== Assigned task ==
A faithful copy of all the data is required; pictures should not be included.

*** Available data

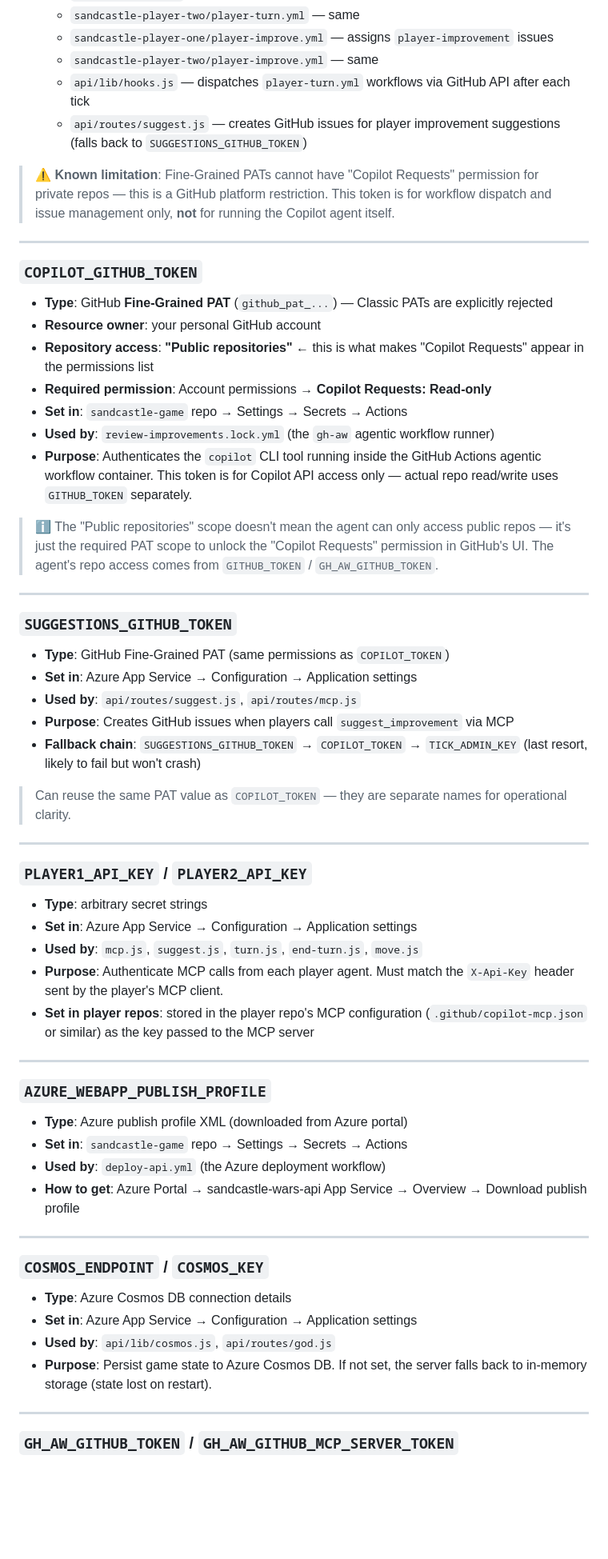
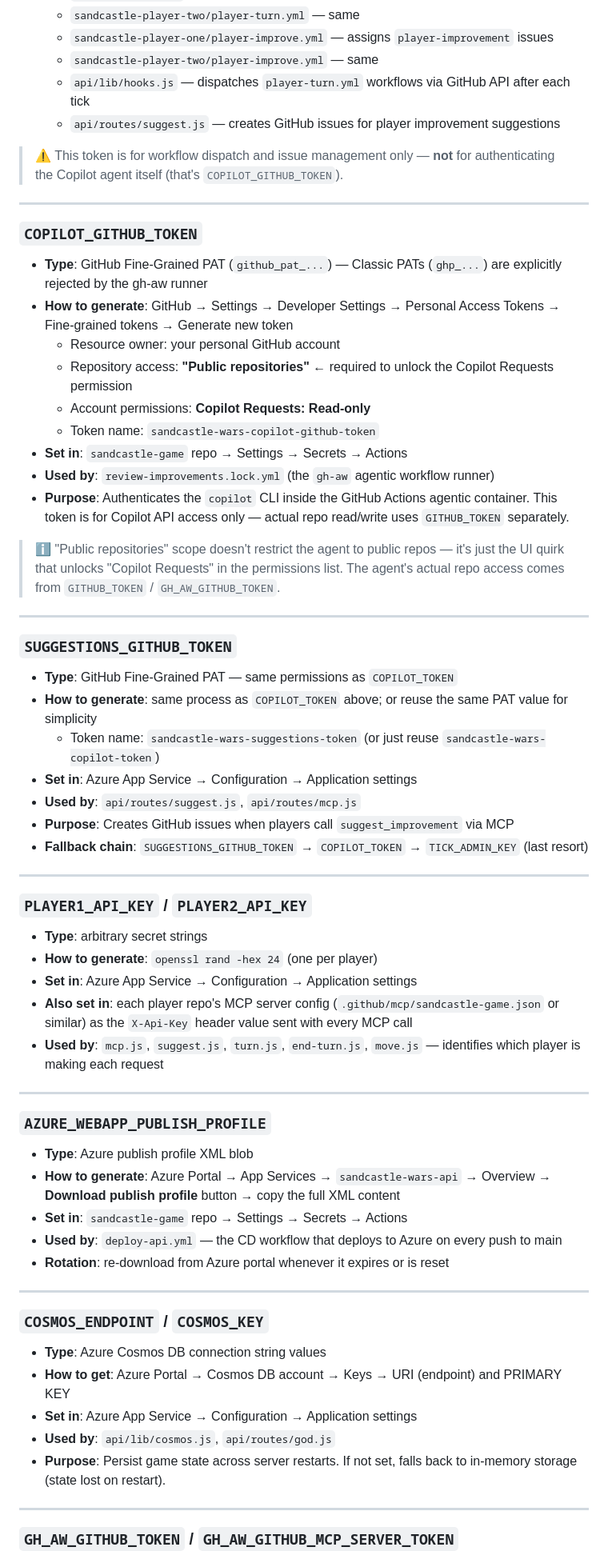
Before and after one commit to adamd9/sandcastle-game, a Markdown page: SECRETS.md, the part around one of its changes. Shown at 80% size. GitHub-like rendering; blank space fills up the shorter version.

```diff
--- a/SECRETS.md
+++ b/SECRETS.md
@@ -57,58 +60,62 @@ Keep it up to date when adding new secrets.
   - `sandcastle-player-one/player-improve.yml` — assigns `player-improvement` issues
   - `sandcastle-player-two/player-improve.yml` — same
   - `api/lib/hooks.js` — dispatches `player-turn.yml` workflows via GitHub API after each tick
-  - `api/routes/suggest.js` — creates GitHub issues for player improvement suggestions (falls back to `SUGGESTIONS_GITHUB_TOKEN`)
+  - `api/routes/suggest.js` — creates GitHub issues for player improvement suggestions
 
-> ⚠️ **Known limitation**: Fine-Grained PATs cannot have "Copilot Requests" permission for private repos — this is a GitHub platform restriction. This token is for workflow dispatch and issue management only, **not** for running the Copilot agent itself.
+> ⚠️ This token is for workflow dispatch and issue management only — **not** for authenticating the Copilot agent itself (that's `COPILOT_GITHUB_TOKEN`).
 
 ---
 
 ### `COPILOT_GITHUB_TOKEN`
-- **Type**: GitHub **Fine-Grained PAT** (`github_pat_...`) — Classic PATs are explicitly rejected
-- **Resource owner**: your personal GitHub account
-- **Repository access**: **"Public repositories"** ← this is what makes "Copilot Requests" appear in the permissions list
-- **Required permission**: Account permissions → **Copilot Requests: Read-only**
+- **Type**: GitHub Fine-Grained PAT (`github_pat_...`) — Classic PATs (`ghp_...`) are explicitly rejected by the gh-aw runner
+- **How to generate**: GitHub → Settings → Developer Settings → Personal Access Tokens → Fine-grained tokens → Generate new token
+  - Resource owner: your personal GitHub account
+  - Repository access: **"Public repositories"** ← required to unlock the Copilot Requests permission
+  - Account permissions: **Copilot Requests: Read-only**
+  - Token name: `sandcastle-wars-copilot-github-token`
 - **Set in**: `sandcastle-game` repo → Settings → Secrets → Actions
 - **Used by**: `review-improvements.lock.yml` (the `gh-aw` agentic workflow runner)
-- **Purpose**: Authenticates the `copilot` CLI tool running inside the GitHub Actions agentic workflow container. This token is for Copilot API access only — actual repo read/write uses `GITHUB_TOKEN` separately.
+- **Purpose**: Authenticates the `copilot` CLI inside the GitHub Actions agentic container. This token is for Copilot API access only — actual repo read/write uses `GITHUB_TOKEN` separately.
 
-> ℹ️ The "Public repositories" scope doesn't mean the agent can only access public repos — it's just the required PAT scope to unlock the "Copilot Requests" permission in GitHub's UI. The agent's repo access comes from `GITHUB_TOKEN` / `GH_AW_GITHUB_TOKEN`.
+> ℹ️ "Public repositories" scope doesn't restrict the agent to public repos — it's just the UI quirk that unlocks "Copilot Requests" in the permissions list. The agent's actual repo access comes from `GITHUB_TOKEN` / `GH_AW_GITHUB_TOKEN`.
 
 ---
 
 ### `SUGGESTIONS_GITHUB_TOKEN`
-- **Type**: GitHub Fine-Grained PAT (same permissions as `COPILOT_TOKEN`)
+- **Type**: GitHub Fine-Grained PAT — same permissions as `COPILOT_TOKEN`
+- **How to generate**: same process as `COPILOT_TOKEN` above; or reuse the same PAT value for simplicity
+  - Token name: `sandcastle-wars-suggestions-token` (or just reuse `sandcastle-wars-copilot-token`)
 - **Set in**: Azure App Service → Configuration → Application settings
 - **Used by**: `api/routes/suggest.js`, `api/routes/mcp.js`
 - **Purpose**: Creates GitHub issues when players call `suggest_improvement` via MCP
-- **Fallback chain**: `SUGGESTIONS_GITHUB_TOKEN` → `COPILOT_TOKEN` → `TICK_ADMIN_KEY` (last resort, likely to fail but won't crash)
-
-> Can reuse the same PAT value as `COPILOT_TOKEN` — they are separate names for operational clarity.
+- **Fallback chain**: `SUGGESTIONS_GITHUB_TOKEN` → `COPILOT_TOKEN` → `TICK_ADMIN_KEY` (last resort)
 
 ---
 
 ### `PLAYER1_API_KEY` / `PLAYER2_API_KEY`
 - **Type**: arbitrary secret strings
+- **How to generate**: `openssl rand -hex 24` (one per player)
 - **Set in**: Azure App Service → Configuration → Application settings
-- **Used by**: `mcp.js`, `suggest.js`, `turn.js`, `end-turn.js`, `move.js`
-- **Purpose**: Authenticate MCP calls from each player agent. Must match the `X-Api-Key` header sent by the player's MCP client.
-- **Set in player repos**: stored in the player repo's MCP configuration (`.github/copilot-mcp.json` or similar) as the key passed to the MCP server
+- **Also set in**: each player repo's MCP server config (`.github/mcp/sandcastle-game.json` or similar) as the `X-Api-Key` header value sent with every MCP call
+- **Used by**: `mcp.js`, `suggest.js`, `turn.js`, `end-turn.js`, `move.js` — identifies which player is making each request
 
 ---
 
 ### `AZURE_WEBAPP_PUBLISH_PROFILE`
-- **Type**: Azure publish profile XML (downloaded from Azure portal)
+- **Type**: Azure publish profile XML blob
+- **How to generate**: Azure Portal → App Services → `sandcastle-wars-api` → Overview → **Download publish profile** button → copy the full XML content
 - **Set in**: `sandcastle-game` repo → Settings → Secrets → Actions
-- **Used by**: `deploy-api.yml` (the Azure deployment workflow)
-- **How to get**: Azure Portal → sandcastle-wars-api App Service → Overview → Download publish profile
+- **Used by**: `deploy-api.yml` — the CD workflow that deploys to Azure on every push to main
+- **Rotation**: re-download from Azure portal whenever it expires or is reset
 
 ---
 
 ### `COSMOS_ENDPOINT` / `COSMOS_KEY`
-- **Type**: Azure Cosmos DB connection details
+- **Type**: Azure Cosmos DB connection string values
+- **How to get**: Azure Portal → Cosmos DB account → Keys → URI (endpoint) and PRIMARY KEY
 - **Set in**: Azure App Service → Configuration → Application settings
 - **Used by**: `api/lib/cosmos.js`, `api/routes/god.js`
-- **Purpose**: Persist game state to Azure Cosmos DB. If not set, the server falls back to in-memory storage (state lost on restart).
+- **Purpose**: Persist game state across server restarts. If not set, falls back to in-memory storage (state lost on restart).
 
 ---
 
```
Also changed, not shown: other parts of SECRETS.md (+53 -48 lines).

******

== Exercise output ==
Before and after one commit to adamd9/sandcastle-game, a Markdown page: SECRETS.md, the part around one of its changes. Shown at 80% size. GitHub-like rendering; blank space fills up the shorter version.

```diff
--- a/SECRETS.md
+++ b/SECRETS.md
@@ -57,58 +60,62 @@ Keep it up to date when adding new secrets.
   - `sandcastle-player-one/player-improve.yml` — assigns `player-improvement` issues
   - `sandcastle-player-two/player-improve.yml` — same
   - `api/lib/hooks.js` — dispatches `player-turn.yml` workflows via GitHub API after each tick
-  - `api/routes/suggest.js` — creates GitHub issues for player improvement suggestions (falls back to `SUGGESTIONS_GITHUB_TOKEN`)
+  - `api/routes/suggest.js` — creates GitHub issues for player improvement suggestions
 
-> ⚠️ **Known limitation**: Fine-Grained PATs cannot have "Copilot Requests" permission for private repos — this is a GitHub platform restriction. This token is for workflow dispatch and issue management only, **not** for running the Copilot agent itself.
+> ⚠️ This token is for workflow dispatch and issue management only — **not** for authenticating the Copilot agent itself (that's `COPILOT_GITHUB_TOKEN`).
 
 ---
 
 ### `COPILOT_GITHUB_TOKEN`
-- **Type**: GitHub **Fine-Grained PAT** (`github_pat_...`) — Classic PATs are explicitly rejected
-- **Resource owner**: your personal GitHub account
-- **Repository access**: **"Public repositories"** ← this is what makes "Copilot Requests" appear in the permissions list
-- **Required permission**: Account permissions → **Copilot Requests: Read-only**
+- **Type**: GitHub Fine-Grained PAT (`github_pat_...`) — Classic PATs (`ghp_...`) are explicitly rejected by the gh-aw runner
+- **How to generate**: GitHub → Settings → Developer Settings → Personal Access Tokens → Fine-grained tokens → Generate new token
+  - Resource owner: your personal GitHub account
+  - Repository access: **"Public repositories"** ← required to unlock the Copilot Requests permission
+  - Account permissions: **Copilot Requests: Read-only**
+  - Token name: `sandcastle-wars-copilot-github-token`
 - **Set in**: `sandcastle-game` repo → Settings → Secrets → Actions
 - **Used by**: `review-improvements.lock.yml` (the `gh-aw` agentic workflow runner)
-- **Purpose**: Authenticates the `copilot` CLI tool running inside the GitHub Actions agentic workflow container. This token is for Copilot API access only — actual repo read/write uses `GITHUB_TOKEN` separately.
+- **Purpose**: Authenticates the `copilot` CLI inside the GitHub Actions agentic container. This token is for Copilot API access only — actual repo read/write uses `GITHUB_TOKEN` separately.
 
-> ℹ️ The "Public repositories" scope doesn't mean the agent can only access public repos — it's just the required PAT scope to unlock the "Copilot Requests" permission in GitHub's UI. The agent's repo access comes from `GITHUB_TOKEN` / `GH_AW_GITHUB_TOKEN`.
+> ℹ️ "Public repositories" scope doesn't restrict the agent to public repos — it's just the UI quirk that unlocks "Copilot Requests" in the permissions list. The agent's actual repo access comes from `GITHUB_TOKEN` / `GH_AW_GITHUB_TOKEN`.
 
 ---
 
 ### `SUGGESTIONS_GITHUB_TOKEN`
-- **Type**: GitHub Fine-Grained PAT (same permissions as `COPILOT_TOKEN`)
+- **Type**: GitHub Fine-Grained PAT — same permissions as `COPILOT_TOKEN`
+- **How to generate**: same process as `COPILOT_TOKEN` above; or reuse the same PAT value for simplicity
+  - Token name: `sandcastle-wars-suggestions-token` (or just reuse `sandcastle-wars-copilot-token`)
 - **Set in**: Azure App Service → Configuration → Application settings
 - **Used by**: `api/routes/suggest.js`, `api/routes/mcp.js`
 - **Purpose**: Creates GitHub issues when players call `suggest_improvement` via MCP
-- **Fallback chain**: `SUGGESTIONS_GITHUB_TOKEN` → `COPILOT_TOKEN` → `TICK_ADMIN_KEY` (last resort, likely to fail but won't crash)
-
-> Can reuse the same PAT value as `COPILOT_TOKEN` — they are separate names for operational clarity.
+- **Fallback chain**: `SUGGESTIONS_GITHUB_TOKEN` → `COPILOT_TOKEN` → `TICK_ADMIN_KEY` (last resort)
 
 ---
 
 ### `PLAYER1_API_KEY` / `PLAYER2_API_KEY`
 - **Type**: arbitrary secret strings
+- **How to generate**: `openssl rand -hex 24` (one per player)
 - **Set in**: Azure App Service → Configuration → Application settings
-- **Used by**: `mcp.js`, `suggest.js`, `turn.js`, `end-turn.js`, `move.js`
-- **Purpose**: Authenticate MCP calls from each player agent. Must match the `X-Api-Key` header sent by the player's MCP client.
-- **Set in player repos**: stored in the player repo's MCP configuration (`.github/copilot-mcp.json` or similar) as the key passed to the MCP server
+- **Also set in**: each player repo's MCP server config (`.github/mcp/sandcastle-game.json` or similar) as the `X-Api-Key` header value sent with every MCP call
+- **Used by**: `mcp.js`, `suggest.js`, `turn.js`, `end-turn.js`, `move.js` — identifies which player is making each request
 
 ---
 
 ### `AZURE_WEBAPP_PUBLISH_PROFILE`
-- **Type**: Azure publish profile XML (downloaded from Azure portal)
+- **Type**: Azure publish profile XML blob
+- **How to generate**: Azure Portal → App Services → `sandcastle-wars-api` → Overview → **Download publish profile** button → copy the full XML content
 - **Set in**: `sandcastle-game` repo → Settings → Secrets → Actions
-- **Used by**: `deploy-api.yml` (the Azure deployment workflow)
-- **How to get**: Azure Portal → sandcastle-wars-api App Service → Overview → Download publish profile
+- **Used by**: `deploy-api.yml` — the CD workflow that deploys to Azure on every push to main
+- **Rotation**: re-download from Azure portal whenever it expires or is reset
 
 ---
 
 ### `COSMOS_ENDPOINT` / `COSMOS_KEY`
-- **Type**: Azure Cosmos DB connection details
+- **Type**: Azure Cosmos DB connection string values
+- **How to get**: Azure Portal → Cosmos DB account → Keys → URI (endpoint) and PRIMARY KEY
 - **Set in**: Azure App Service → Configuration → Application settings
 - **Used by**: `api/lib/cosmos.js`, `api/routes/god.js`
-- **Purpose**: Persist game state to Azure Cosmos DB. If not set, the server falls back to in-memory storage (state lost on restart).
+- **Purpose**: Persist game state across server restarts. If not set, falls back to in-memory storage (state lost on restart).
 
 ---
 
```
Also changed, not shown: other parts of SECRETS.md (+53 -48 lines).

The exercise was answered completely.